Verywell Family uses only high-quality sources, including peer-reviewed studies, to support the facts within our articles. Read our editorial process to learn more about how we fact-check and keep our content accurate, reliable, and trustworthy.
  1. Dağ ZÖ, Dilbaz B. Impact of obesity on infertility in womenJ Turk Ger Gynecol Assoc. 2015;16(2):111–117. doi:10.5152/jtgga.2015.15232

  2. Rooney KL, Domar AD. The relationship between stress and infertilityDialogues Clin Neurosci. 2018;20(1):41–47.

  3. Rossi BV, Abusief M, Missmer SA. Modifiable risk factors and infertility: what are the connections?Am J Lifestyle Med. 2014;10(4):220–231. doi:10.1177/1559827614558020

  4. Wise LA, Rothman KJ, Mikkelsen EM, Sørensen HT, Riis AH, Hatch EE. A prospective cohort study of physical activity and time to pregnancyFertil Steril. 2012;97(5):1136-42.e424. doi:10.1016/j.fertnstert.2012.02.025

  5. Hakimi O, Cameron LC. Effect of exercise on ovulation: a systematic review.
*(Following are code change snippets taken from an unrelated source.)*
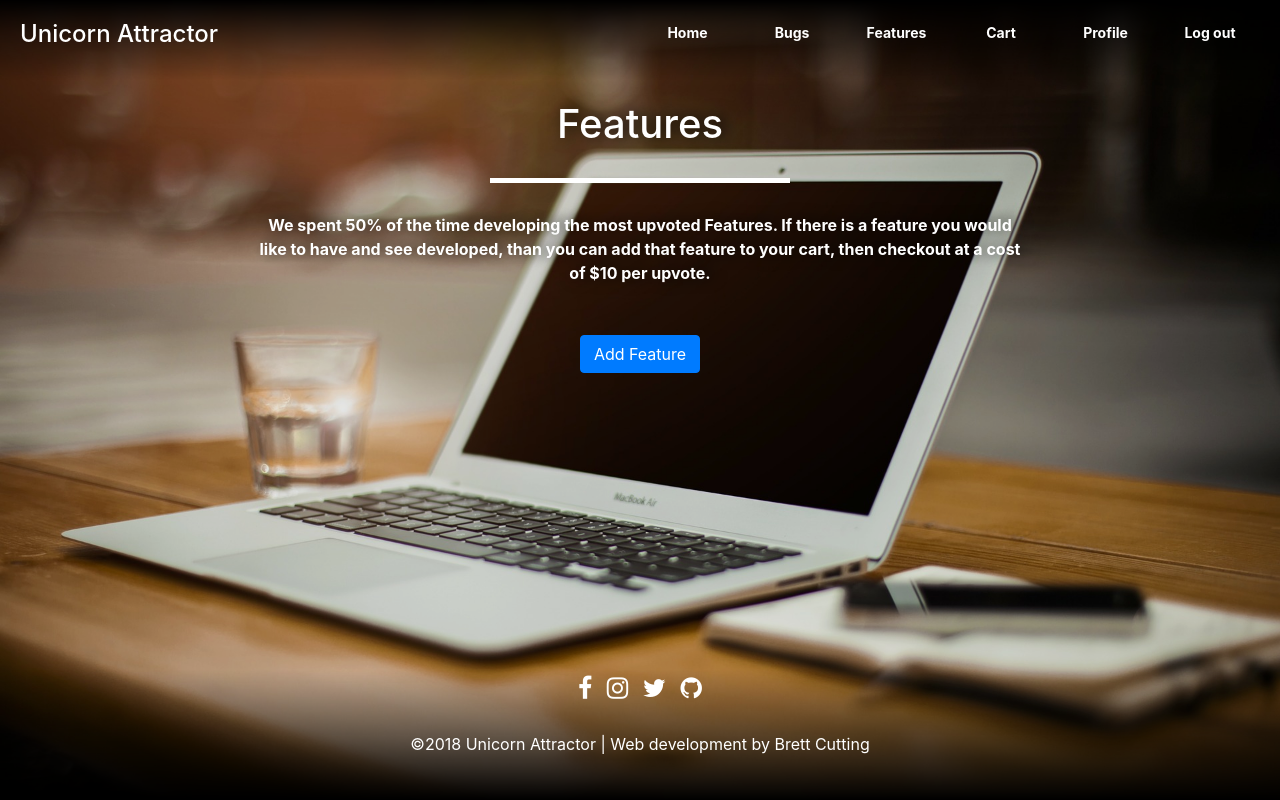
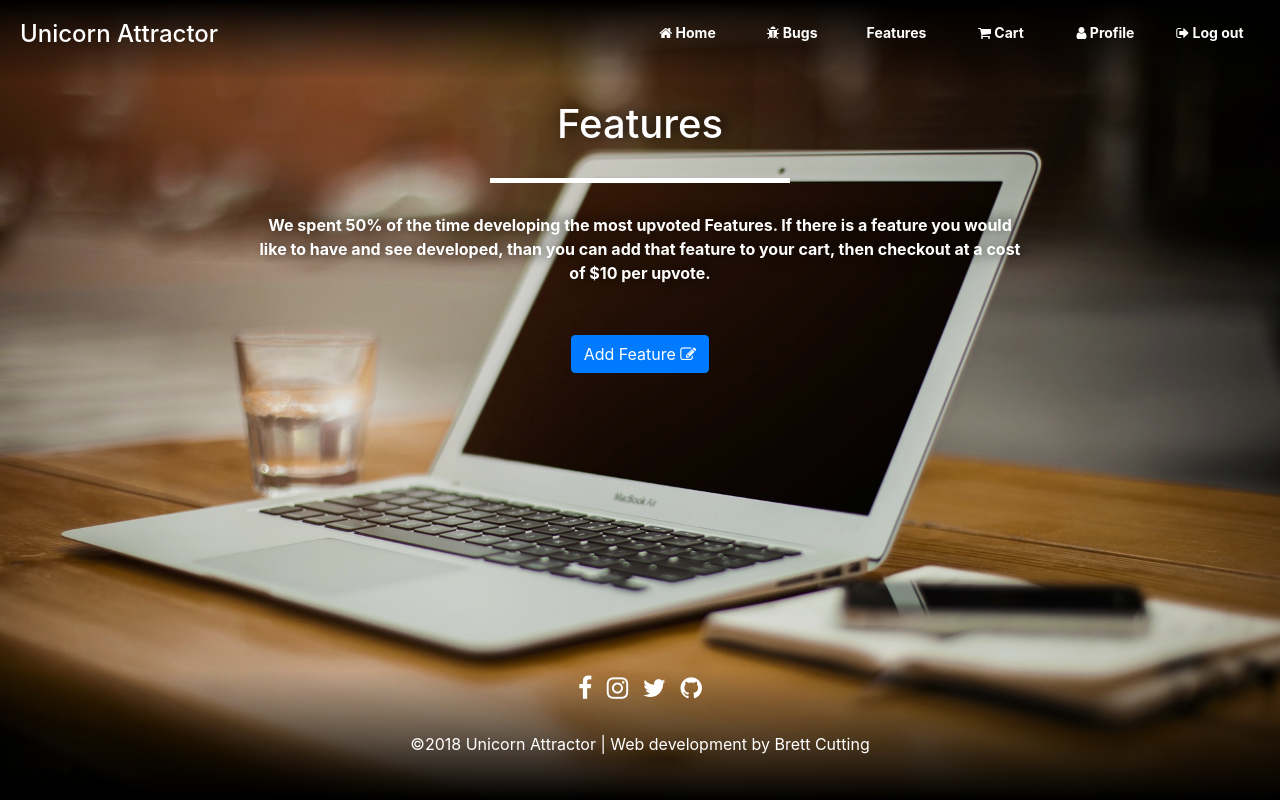
Before and after one commit to brettcutt/issue-tracker, a Django app: page /features/ in a window 1280 px wide. Run offline with Django 3.2, Linux system fonts and the light colour scheme; the visitor is signed in with stand-in values (Sample User, id 1); data that the repository does not hold is empty; some libraries are stand-ins or nearby versions; some web fonts are replaced.

Commit message:
added font awesome icons

```diff
--- a/bugs/templates/add_ticket.html
+++ b/bugs/templates/add_ticket.html
@@ -27,7 +27,11 @@
                 </div>
             </div>
             {% endif %}
-            <button class="btn btn-primary" type='submit'>Add</button>
+            {% if add_edit %}
+            <button class="btn btn-primary" type='submit'>Edit <i class="fa fa-pencil-square-o" aria-hidden="true"></i></button>
+            {% else %}
+            <button class="btn btn-primary" type='submit'>Add <i class="fa fa-pencil-square-o" aria-hidden="true"></i></button>
+            {% endif %}
         </form>
         <div class="messages-status-error">
 
--- a/bugs/templates/bugs.html
+++ b/bugs/templates/bugs.html
@@ -12,7 +12,8 @@
         </div>
         {% if user.is_authenticated %}
         <div class='center'>
-            <a class='btn btn-primary inline margin-bottom-20' href="{% url 'add_bug' %}">Add Bug</a>
+            <a class='btn btn-primary inline margin-bottom-20' href="{% url 'add_bug' %}">Add Bug <i class="fa fa-pencil-square-o"
+                    aria-hidden="true"></i></a>
         </div>
         {% endif %}
     </div>
@@ -41,7 +42,8 @@
                 <div class="ticket-bottom">
                     <form method='get' class='inline' action="{% url 'bug_detail' ticket.id %}">
                         <div class=''>
-                            <button type='submit' class=' btn btn-primary inline'>View Ticket</button>
+                            <button type='submit' class=' btn btn-primary inline'>View Ticket <i class="fa fa-ticket"
+                                    aria-hidden="true"></i></button>
                         </div>
                     </form>
                 </div>
--- a/features/templates/features.html
+++ b/features/templates/features.html
@@ -16,7 +16,8 @@
         </div>
         {% if user.is_authenticated %}
         <div class='center'>
-            <a class='btn btn-primary inline margin-bottom-20' href="{% url 'add_feature' %}">Add Feature</a>
+            <a class='btn btn-primary inline margin-bottom-20 add-feature-button' href="{% url 'add_feature' %}"> Add
+                Feature <i class="fa fa-pencil-square-o" aria-hidden="true"></i></a>
         </div>
         {% endif %}
     </div>
@@ -45,7 +46,8 @@
                 <div class="ticket-bottom">
                     <form method='get' class='inline' action="{% url 'feature_detail' ticket.id %}">
                         <div class=''>
-                            <button type='submit' class=' btn btn-primary inline'>View Ticket</button>
+                            <button type='submit' class=' btn btn-primary inline'>View Ticket <i class="fa fa-ticket"
+                                    aria-hidden="true"></i></button>
                         </div>
                     </form>
                 </div>
--- a/static/css/style.css
+++ b/static/css/style.css
@@ -448,6 +448,10 @@ margin-top: 100px;
 }
 
 /* BUGS AND FEATURES */
+.add-feature-button {
+    width: auto;
+}
+
 .upvoted-wrapper {
     position: relative;
 }
--- a/templates/base.html
+++ b/templates/base.html
@@ -30,24 +30,24 @@
             <nav id="collapse">
 
                 <ul class="">
-                    <li><a href="/">Home</a></li>
-                    <li><a href="{% url 'bugs' %}">Bugs</a></li>
+                    <li><a href="/"><i class="fa fa-home" aria-hidden="true"></i> Home</a></li>
+                    <li><a href="{% url 'bugs' %}"><i class="fa fa-bug" aria-hidden="true"></i> Bugs</a></li>
                     <li><a href="{% url 'features' %}">Features</a></li>
                     {% if user.is_authenticated %}
-                    <li><a href="{% url 'view_cart' %}">Cart</a>
+                    <li><a href="{% url 'view_cart' %}"><i class="fa fa-shopping-cart" aria-hidden="true"></i> Cart</a>
                         {% if ticket_count > 0 %}
                         <label for="" class="badge badge-light">{{ ticket_count }}</label>
                         {% endif %}
 
                     </li>
-                    <li><a href="{% url 'profile' %}">Profile</a></li>
-                    <li><a href="{% url 'logout' %}">Log out</a></li>
+                    <li><a href="{% url 'profile' %}"><i class="fa fa-user" aria-hidden="true"></i> Profile</a></li>
+                    <li><a href="{% url 'logout' %}"><i class="fa fa-sign-out" aria-hidden="true"></i> Log out</a></li>
                     {% if user|slugify == 'admin' %}
                     <li><a href="/admin">Admin</a></li>
                     {% endif %}
                     {% else %}
 
-                    <li><a href="{% url 'login' %}">Login</a></li>
+                    <li><a href="{% url 'login' %}"><i class="fa fa-sign-in" aria-hidden="true"></i> Login</a></li>
                     <li><a href="{% url 'registration' %}">Register</a></li>
                     {% endif %}
 
```
Also changed, not shown: bugs/templates/bug_detail.html (+5 -4 lines), cart/templates/cart.html (+7 -5 lines), checkout/templates/checkout.html (+5 -3 lines), features/templates/feature_detail.html (+7 -5 lines), home/templates/index.html (+6 -4 lines).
Sports Med. 2017;47(8):1555-1567. doi:10.1007/s40279-016-0669-8

  6. Gaskins AJ, Williams PL, Keller MG, et al. Maternal physical and sedentary activities in relation to reproductive outcomes following IVFReprod Biomed Online. 2016;33(4):513–521. doi:10.1016/j.rbmo.2016.07.002

  7. McKinnon CJ, Hatch EE, Rothman KJ, et al. Body mass index, physical activity and fecundability in a North American preconception cohort study. Fertil Steril. 2016;106(2):451-9. doi:10.1016/j.fertnstert.2016.04.011

  8. Kyral AM, Shipherd AM, Hearon CM. The effect of moderate intensity aerobic exercise on affect and exercise intention in active and inactive college studentsInt J Exerc Sci. 2019;12(5):1070-1079.

  9. National Heart Lung and Blood Institutes. Guide to physical activity.

  10. Gaskins AJ, Chavarro JE. Diet and fertility: a reviewAm J Obstet Gynecol. 2018;218(4):379–389. doi:10.1016/j.ajog.2017.08.010

  11. Centers for Disease Control and Prevention. Losing weight.

  12. Ahrens K, Mumford SL, Schliep KC, et al. Serum leptin levels and reproductive function during the menstrual cycleAm. J. Obstet. Gynecol. 2014;210(3):248.e1. doi:10.1016/j.ajog.2013.11.009

By Rachel Gurevich, RN
Rachel Gurevich is a fertility advocate, author, and recipient of The Hope Award for Achievement, from Resolve: The National Infertility Association. She is a professional member of the Association of Health Care Journalists and has been writing about women’s health since 2001. Rachel uses her own experiences with infertility to write compassionate, practical, and supportive articles.